|Leader||President Ismail Omar Guelleh|
“I want to be a witness to others, but I don’t always know how to share my faith with them.”
Being a Christian in Djibouti means a life of restriction and persecution. People are meant to have freedom of religion, but are still ruled by sharia (Islamic) law. The state religion is Islam and anything outside of that is unacceptable. This means Christianity is treated as if it is illegal. Persecution is severe for those who leave Islam to follow Jesus. Djibouti’s population is 90% to 95% Muslim, making Christians the minority. The government tries to control churches and make sure Christianity doesn’t grow.
Owning a Bible is dangerous in Djibouti. Even a church building is a huge insult for non-believers. Church events, youth groups and speaking out against persecution are all very difficult. For those who come from a Muslim family, becoming a Christian is almost impossible to keep a secret. Communities live close together and believers are frequently monitored. If someone converts from Islam, family rights are stripped away. Some lose their inheritance and even the custody of their children. Finding a job is nearly impossible and persecution is a daily part of life.
Open Doors supports partners whose main goal is to strengthen the local Church in Djibouti. The development of leaders has become a key part of reaching non-believers. Many are learning to understand the purpose of persecution and how to strengthen their faith during hard times. Local partners are also empowering families in areas of business.
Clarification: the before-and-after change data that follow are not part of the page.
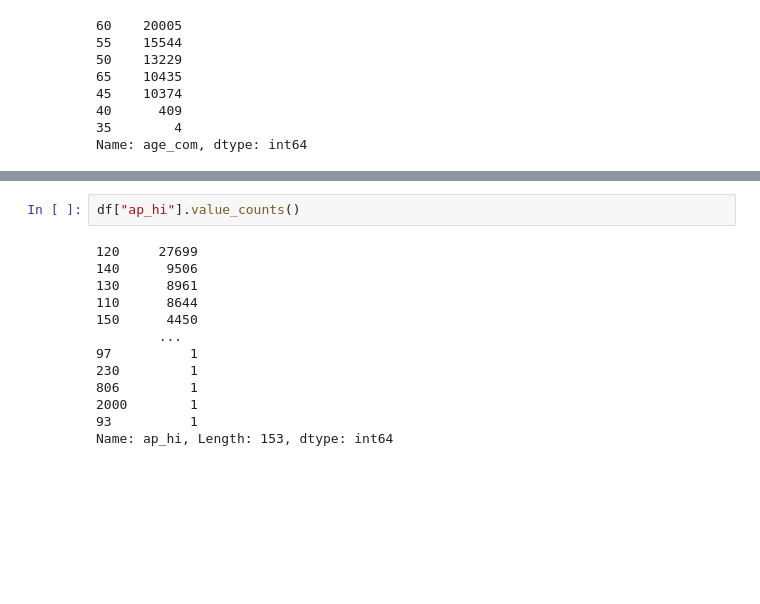
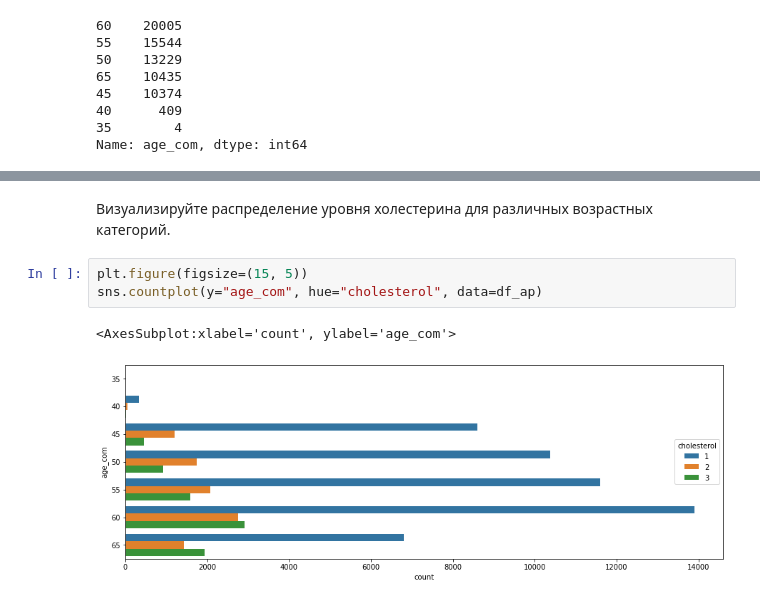
Before and after one commit to EkaterinaZernyukova/data_analysis, a Jupyter notebook: jupyter_notebook/eda_cardio_train.ipynb, the cells around one changed output, grey strips where cells are left out. Cells and saved outputs as stored; diff of their text form; blank space fills up the shorter version.

```diff
--- a/jupyter_notebook/eda_cardio_train.ipynb
+++ b/jupyter_notebook/eda_cardio_train.ipynb
@@ -247,15 +320,8 @@ df.pivot_table(values=["cholesterol","ap_hi"],index=["age_com","gender","cardio"
-# %%
-df["ap_hi"].value_counts()
-# %% [output]
-120     27699
-140      9506
-130      8961
-110      8644
-150      4450
-        ...
-97          1
-230         1
-806         1
-2000        1
-93          1
-Name: ap_hi, Length: 153, dtype: int64
+# %% [markdown]
+Визуализируйте распределение уровня холестерина для различных возрастных категорий.
+# %%
+plt.figure(figsize=(15, 5))
+sns.countplot(y="age_com", hue="cholesterol", data=df_ap)
+# %% [output]
+<AxesSubplot:xlabel='count', ylabel='age_com'>
+[figure, added]
```
Also changed, not shown: parts of 33 cells of this notebook, 2 other files.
Persecution is expected to continue, but despite this, believers are being equipped to share their faith in Jesus.